My London Odyssey

Monday 10 March 2014

Living on Isle of Coll couldn't be more remote or idyllic and I love it very much. However, I've always loved cities and London does it for me right now. I like to do less known things while there − it's vast varied and impressive. I'm sure it would take a lifetime to explore its hidden gems and cosmopolitan cultures.

Music is never far from my mind and my roots as a young musician, playing drums and percussion in the early 70s and through the decades that followed, have stood me in good stead. It is still something I have a passion for to this day.

In particular, melody rock turns me on, it's what I enjoy playing most, although I have played in a multitude of bands covering nearly every genre of music in my time.

One of my favourite places to hang out is London’s Hard Rock Cafe. I find the atmosphere and ambience electrifying. The memorabilia on display and the great rock music reminds me of my young days playing in bands. The buzz in there is terrific, and the staff are as cool as they come. An American-style burger and a Hard Rock Café cocktail or two, or five, is for me a great way to spend an extended lunchtime. I’m proud to say that they even follow me on Twitter.

Three of my favourite things came together for me during one of my 2012 London forays. Those were: a cat; a street musician, and a book. Namely, A Street Cat Named Bob. I had bought the afore-mentioned book in July and was completely captivated by this charming and uplifting true story. It's the story of a down-on-his-luck street musician and drug addict who meets a down-on-his-luck street cat in London, and the two of them eventually drag themselves from the gutter and get their lives back on track.

    • The Hard Rock Cafe
    • The Hard Rock Cafe, London

    • Hard Rock Cafe Memorabilia - Keith Richards Guitar
    • Hard Rock Cafe Memorabilia - Keith Richards Guitar

I decided while on my next trip to the city in December of that year, that I would check out some of the places mentioned in the book, hoping to catch a glimpse of the intrepid bedfellows. Astonishingly, I got lucky on the first day of my search and came across them at the bottom of Neal Street just by Covent Garden Tube Station. As usual, James Bowen and his best mate, Bob the ginger tom cat, were attracting much attention from the crowds of Londoners and tourists alike, mostly younger women, and not so young women, which is the category I definitely fall into.

James was playing his guitar and singing and Bob was sitting by his side enjoying all the attention. I managed to sidle up to James and get a wee chat with him and he even let me stroke Bob and take a few photos. We now follow each other on Twitter. When I read his book earlier in the year I was so taken by it that I immediately read it for a second time. What struck me though, was that their story in a strange way had similarities to my own life story. They were down on their luck with no light at the end of the tunnel; they faced prejudice at the hands of an unforgiving society. However, they were eventually thrown a lifeline by a small number of people who were willing to give them a chance.

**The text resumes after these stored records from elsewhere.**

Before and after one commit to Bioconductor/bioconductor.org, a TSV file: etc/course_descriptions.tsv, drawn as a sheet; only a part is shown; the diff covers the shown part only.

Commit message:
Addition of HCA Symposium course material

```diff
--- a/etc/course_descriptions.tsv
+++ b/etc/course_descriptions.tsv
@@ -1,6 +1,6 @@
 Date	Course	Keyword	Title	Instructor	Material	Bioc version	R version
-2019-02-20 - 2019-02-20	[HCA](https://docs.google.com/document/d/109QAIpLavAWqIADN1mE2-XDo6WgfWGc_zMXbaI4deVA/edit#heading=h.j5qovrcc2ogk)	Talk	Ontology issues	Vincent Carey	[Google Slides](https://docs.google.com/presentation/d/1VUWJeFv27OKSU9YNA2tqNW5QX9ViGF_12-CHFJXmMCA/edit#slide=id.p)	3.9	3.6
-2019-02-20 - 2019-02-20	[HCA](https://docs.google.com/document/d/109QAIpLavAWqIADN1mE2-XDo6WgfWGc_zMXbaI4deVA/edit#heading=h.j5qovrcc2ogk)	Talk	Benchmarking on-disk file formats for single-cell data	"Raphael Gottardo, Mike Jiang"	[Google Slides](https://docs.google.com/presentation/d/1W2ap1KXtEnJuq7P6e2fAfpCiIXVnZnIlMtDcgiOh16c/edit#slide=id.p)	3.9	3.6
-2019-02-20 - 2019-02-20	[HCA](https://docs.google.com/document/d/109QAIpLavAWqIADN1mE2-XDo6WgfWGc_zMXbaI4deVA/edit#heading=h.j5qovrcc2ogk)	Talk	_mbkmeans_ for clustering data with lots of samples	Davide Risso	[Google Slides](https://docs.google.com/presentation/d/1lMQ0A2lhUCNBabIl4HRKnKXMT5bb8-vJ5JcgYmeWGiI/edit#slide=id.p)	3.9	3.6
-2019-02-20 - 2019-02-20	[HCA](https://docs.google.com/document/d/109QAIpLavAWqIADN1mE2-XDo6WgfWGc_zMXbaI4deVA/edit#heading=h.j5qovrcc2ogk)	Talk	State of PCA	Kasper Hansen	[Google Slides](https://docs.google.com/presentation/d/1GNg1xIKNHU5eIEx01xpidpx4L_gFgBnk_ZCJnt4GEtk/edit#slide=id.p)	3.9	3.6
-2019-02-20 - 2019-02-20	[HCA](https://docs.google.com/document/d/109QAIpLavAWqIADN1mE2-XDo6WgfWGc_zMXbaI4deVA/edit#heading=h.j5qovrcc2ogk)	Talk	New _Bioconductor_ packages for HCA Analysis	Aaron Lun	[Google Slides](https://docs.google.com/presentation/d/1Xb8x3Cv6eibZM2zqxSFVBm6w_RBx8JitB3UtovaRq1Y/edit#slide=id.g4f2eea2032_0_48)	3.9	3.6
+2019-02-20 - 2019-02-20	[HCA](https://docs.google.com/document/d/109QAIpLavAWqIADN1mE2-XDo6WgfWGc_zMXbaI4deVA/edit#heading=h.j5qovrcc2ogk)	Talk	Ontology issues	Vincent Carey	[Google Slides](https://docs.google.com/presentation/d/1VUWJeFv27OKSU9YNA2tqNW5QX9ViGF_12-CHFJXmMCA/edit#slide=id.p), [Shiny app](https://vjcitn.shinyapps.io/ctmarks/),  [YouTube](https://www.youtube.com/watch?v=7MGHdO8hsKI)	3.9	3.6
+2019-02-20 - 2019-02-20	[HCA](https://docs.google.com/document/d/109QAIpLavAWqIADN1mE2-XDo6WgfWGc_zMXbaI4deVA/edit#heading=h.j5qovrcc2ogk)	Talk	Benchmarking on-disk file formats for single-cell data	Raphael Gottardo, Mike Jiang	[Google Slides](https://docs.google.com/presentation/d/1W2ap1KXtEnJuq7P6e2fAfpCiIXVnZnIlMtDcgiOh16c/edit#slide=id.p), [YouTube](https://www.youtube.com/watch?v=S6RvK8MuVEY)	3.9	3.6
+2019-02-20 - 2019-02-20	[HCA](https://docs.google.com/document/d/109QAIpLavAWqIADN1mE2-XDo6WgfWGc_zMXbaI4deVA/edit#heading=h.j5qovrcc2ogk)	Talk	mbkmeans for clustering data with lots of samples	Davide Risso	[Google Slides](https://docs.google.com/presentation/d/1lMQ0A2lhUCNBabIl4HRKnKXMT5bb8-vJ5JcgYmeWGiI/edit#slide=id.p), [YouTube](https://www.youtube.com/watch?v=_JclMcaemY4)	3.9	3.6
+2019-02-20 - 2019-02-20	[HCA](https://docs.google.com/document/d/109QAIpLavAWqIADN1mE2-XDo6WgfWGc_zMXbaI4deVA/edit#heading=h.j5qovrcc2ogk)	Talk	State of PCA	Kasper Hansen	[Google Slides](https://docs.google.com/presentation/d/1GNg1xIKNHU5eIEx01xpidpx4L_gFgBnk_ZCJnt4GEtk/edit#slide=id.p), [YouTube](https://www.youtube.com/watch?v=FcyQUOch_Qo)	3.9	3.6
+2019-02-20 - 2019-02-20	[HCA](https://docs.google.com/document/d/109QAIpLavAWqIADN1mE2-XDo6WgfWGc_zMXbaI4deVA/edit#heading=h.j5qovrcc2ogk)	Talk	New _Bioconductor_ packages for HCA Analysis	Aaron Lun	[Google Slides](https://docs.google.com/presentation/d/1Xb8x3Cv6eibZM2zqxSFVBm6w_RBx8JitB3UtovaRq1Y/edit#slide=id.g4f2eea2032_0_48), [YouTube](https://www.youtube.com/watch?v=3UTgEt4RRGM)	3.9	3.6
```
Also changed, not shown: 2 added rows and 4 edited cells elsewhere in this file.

For me, this felt so familiar, all of those scenarios rang so true to me. So, a man and a cat on the streets of London had faced the same relentless discrimination and prejudice as I had faced in my troubled and complicated life, albeit in completely different circumstances.

In my next blog I'll talk more about my writing experience and how things are progressing with the book.

Speak soon,

    • A street cat named Bob
    • James dotes on his best mate Bob

    • A street cat named bob
    • A street cat named Bob, with James